SoundtrackNet has learned that a pioneer in the film industry will be absent from this weekend's Oscars telecast. Shirley Walker, the first female film composer to score a solo studio project, passed away last November, but won't be recognized during the "In Memoriam" segment on Sunday evening.

Walker, who had worked orchestrating and conducting with such composers as Hans Zimmer and Danny Elfman before scoring her first solo effort, the studio feature Memoirs of an Invisible Man, is best known for her work on the "Batman: The Animated Series" television show.
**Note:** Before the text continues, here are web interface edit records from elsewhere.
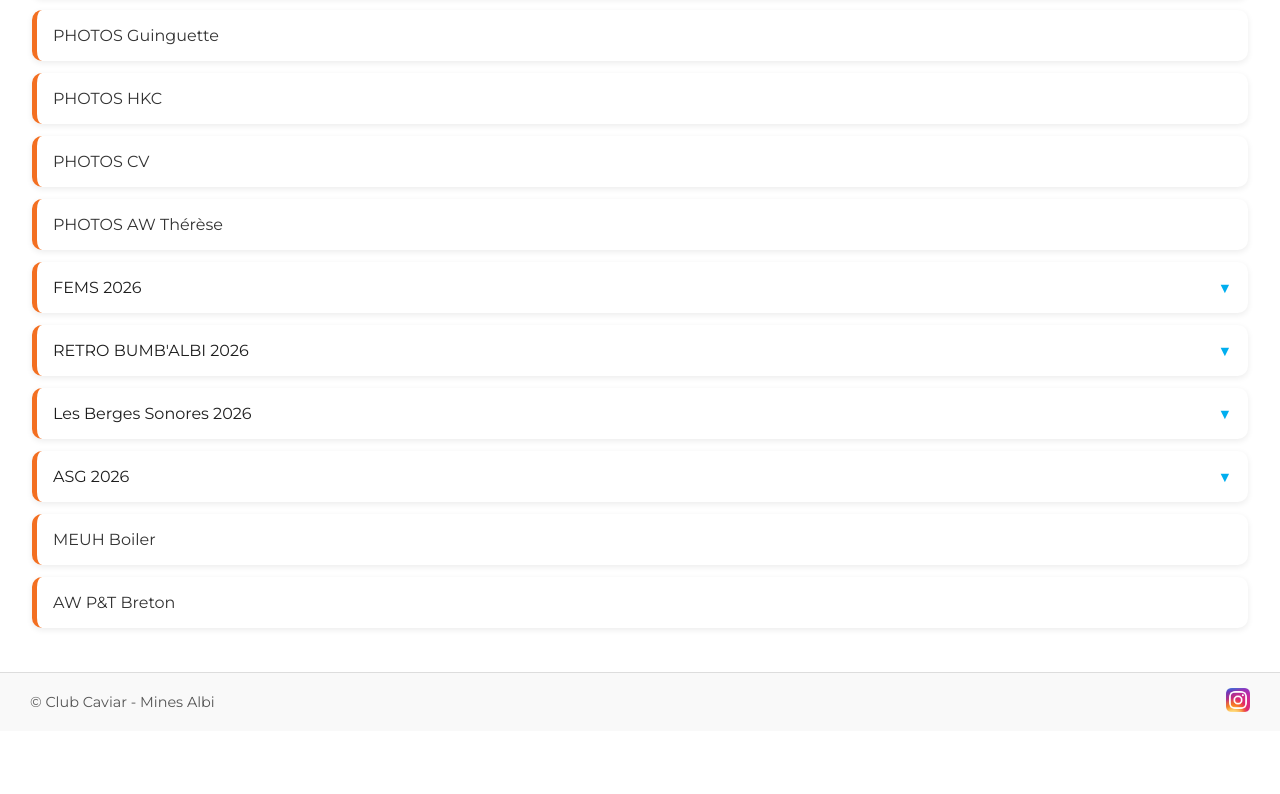
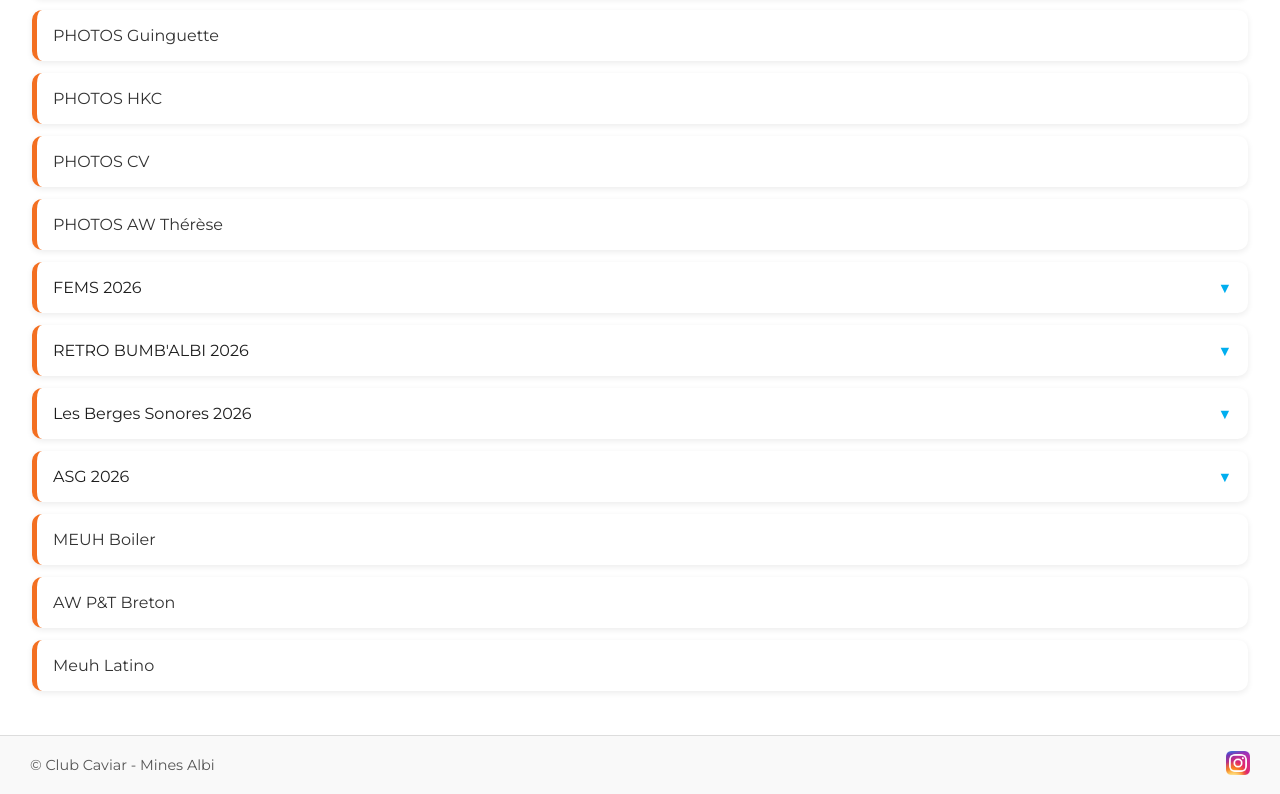
Before and after one commit to Caviar-site/Caviar, a plain HTML site: page galerie/galerie.html in a window 1280 px wide. Shown: the part 1005-1799 px from the top of the page. Before the commit the page ends 1736 px from the top, so only its background shows below. Drawn offline with Linux system fonts and the light colour scheme.

Commit message:
Update galerie.html

```diff
--- a/galerie/galerie.html
+++ b/galerie/galerie.html
@@ -583,6 +583,8 @@
 
   <div class="event"><a href="https://photos.app.goo.gl/cKWhjHuFzKvZ6gqK9" target="_blank">AW P&T Breton</a></div>
 
+   <div class="event"><a href="https://photos.app.goo.gl/9nQVA3b6H8LmLunHA" target="_blank">Meuh Latino</a></div>
+
   </section>
 
 </main>
```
She died on November 29, 2006 of complications from a stroke.

Earlier that same month, composer Basil Poledouris died from cancer, and he will appear in the montage segment honoring those film industry professionals who have passed away in the past year. Sources in the Academy of Motion Picture Arts and Sciences say that Walker's absence from the segment was a difficult decision - it's not that they forgot about her, but rather they had time considerations and after much wrangling, she didn't make the cut. One can only hope that they will change their minds, but with only two days before the big night, it's unlikely that Walker will appear in the segment.

Not everyone is ignoring Walker's contribution to the industry, however. A special Memorial Tribute will be held at the Eastwood Scoring Stage at Warner Brothers in a few weeks, where a special presentation of film clips, photographs and memories from her friends and co-workers will be shared with other industry professionals.
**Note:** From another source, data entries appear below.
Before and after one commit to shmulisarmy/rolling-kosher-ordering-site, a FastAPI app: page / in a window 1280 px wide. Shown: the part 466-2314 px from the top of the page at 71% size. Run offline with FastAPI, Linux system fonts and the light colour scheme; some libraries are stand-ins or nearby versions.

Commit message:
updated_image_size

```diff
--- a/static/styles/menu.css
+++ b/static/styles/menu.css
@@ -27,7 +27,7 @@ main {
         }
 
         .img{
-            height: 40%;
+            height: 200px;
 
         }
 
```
So when you watch the Oscars telecast this weekend, and the "In Memoriam" segment shows up, take note of who they feel was more worthy of making the cut than Shirley Walker. It's a shame, since she was truly a pioneer of the film music industry, and a role model for female composers worldwide. In life she was constantly overlooked because of her gender, and it's truly shameful that even in death, she can't get the proper recognition she deserves.